Windows 10 has some pretty useful features out of the box, a number of which are delivered through dedicated apps that are preinstalled when you buy a new machine. If you don’t use them though then all they’re doing is taking up space on your hard drive, not to mention cluttering your desktop. We show you how to clear them out in this quick tutorial.
How to uninstall Windows 10 bloatware
Here's the deal: Windows 10 PCs and laptops often arrive with a shed-load all bloatware that manufacturers pre-install - such as trial software, antivirus and unwanted games. This uses up precious disk space and can even slow down your brand new machine. Fortunately Microsoft has got a neat solution for getting rid of it.
The Refresh Windows Tool is a free app that you can download directly from Microsoft. When you run it the tool installs a clean and unencumbered version of Windows 10 onto your machine, removing any apps that are not core to the system. This does mean that it will also delete apps you’ve downloaded yourself, so ensure that you not only backup your data but that you’ve also got the original disks or files for any application you want to keep.
It’s kind of a nuclear option in some ways, although the app can leave all of your personal data alone if you choose that option when you initially launch it. Windows does slow down over time, so using the refresh tool every couple of years is an easy way to keep your system up to snuff, plus the tool is an excellent idea if you’ve just bought or been given a second hand PC.
If you simply want to remove a few programs manually, they can be deleted in the same way as any program. To do this go to the Start Menu and scroll through the application list until you find one you want to remove. Right click on its name and then select the Uninstall option.
How to uninstall Windows 10's built-in apps
The approach above won't remove any of the apps that are actually part of Windows 10, and you won’t see an option to uninstall the app when you right-click on it. For such apps it’s going to take a little more work. It’s not difficult but it will involve using the command line, which while intimidating at first is actually quite straightforward.

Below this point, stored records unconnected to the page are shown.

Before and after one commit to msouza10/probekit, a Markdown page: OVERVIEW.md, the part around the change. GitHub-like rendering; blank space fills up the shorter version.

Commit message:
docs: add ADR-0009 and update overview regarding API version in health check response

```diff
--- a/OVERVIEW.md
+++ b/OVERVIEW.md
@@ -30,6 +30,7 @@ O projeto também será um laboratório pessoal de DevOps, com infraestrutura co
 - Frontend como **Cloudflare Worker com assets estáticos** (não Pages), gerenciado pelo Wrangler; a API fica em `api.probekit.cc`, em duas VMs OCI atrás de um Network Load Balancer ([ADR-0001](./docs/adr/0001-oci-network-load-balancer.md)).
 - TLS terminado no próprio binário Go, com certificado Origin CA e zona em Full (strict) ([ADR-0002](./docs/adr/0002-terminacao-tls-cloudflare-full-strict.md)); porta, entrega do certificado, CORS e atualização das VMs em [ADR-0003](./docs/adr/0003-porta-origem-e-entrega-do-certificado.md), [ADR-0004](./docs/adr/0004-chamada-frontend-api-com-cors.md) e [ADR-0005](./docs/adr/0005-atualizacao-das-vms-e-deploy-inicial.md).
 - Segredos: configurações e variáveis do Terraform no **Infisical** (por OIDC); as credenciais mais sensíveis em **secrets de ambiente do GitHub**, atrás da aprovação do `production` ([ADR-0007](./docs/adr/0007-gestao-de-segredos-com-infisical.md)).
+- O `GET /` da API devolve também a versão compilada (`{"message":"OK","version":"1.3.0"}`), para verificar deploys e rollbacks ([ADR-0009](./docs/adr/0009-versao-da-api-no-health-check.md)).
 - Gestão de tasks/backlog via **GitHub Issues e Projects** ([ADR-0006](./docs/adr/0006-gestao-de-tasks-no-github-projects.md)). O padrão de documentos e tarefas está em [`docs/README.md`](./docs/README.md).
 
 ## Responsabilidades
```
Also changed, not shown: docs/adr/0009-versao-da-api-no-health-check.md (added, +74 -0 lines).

Open the Start Menu again and type Powershell into the search box. It should appear as Windows PowerShell at the top of the list of results. Right click on it and select the Run as Administrator option. Obviously you’ll either need to logged in as an Administrator account for this to work. (The default user account you created when you first got your computer should be an admin account.)
With the PowerShell window open you can now type in commands to remove the apps in question.
The command you need to use follows this format;
Get-AppxPackage *name of app* | Remove-AppxPackage
So, for example, if you wish to remove the Office Hub app you’d type the following command and press enter;
Get-AppxPackage *officehub* | Remove-AppxPackage
Here’s a list the built-in apps and the names you need to use to delete them;
3D Builder - 3dbuilder
Alarms & Clock - alarms
Calculator - calculator
Calendar & Mail - communicationsapps
Camera - camera
Films & TV - zunevideo
Get Office - officehub
Get Skype - skypeapp
Get Started - getstarted
Groove Music - zunemusic
Maps - maps
Messaging - messaging
Microsoft Solitaire Collection - solitaire
Money - bingfinance
News - bingnews
Onenote - onenote
Photos - photos
Sports - bingsports
Voice recorder - soundrecorder
Weather - bingweather
Xbox - xbox
There are a few apps that can’t be deleted though. These are Cortana, Microsoft Edge, Contact Support, Windows Feedback and, while you can remove the Windows Store, it's not a great idea since you might want it in the future.
So there you go, a simple way to clean up your system and de-clutter your app tray. Now you can either keep it sparse or replace the removed items with ones you might prefer. Check out our guides to the Best Music Players for Windows, Best free or cheap photo editing software, or Best free video editors for inspiration.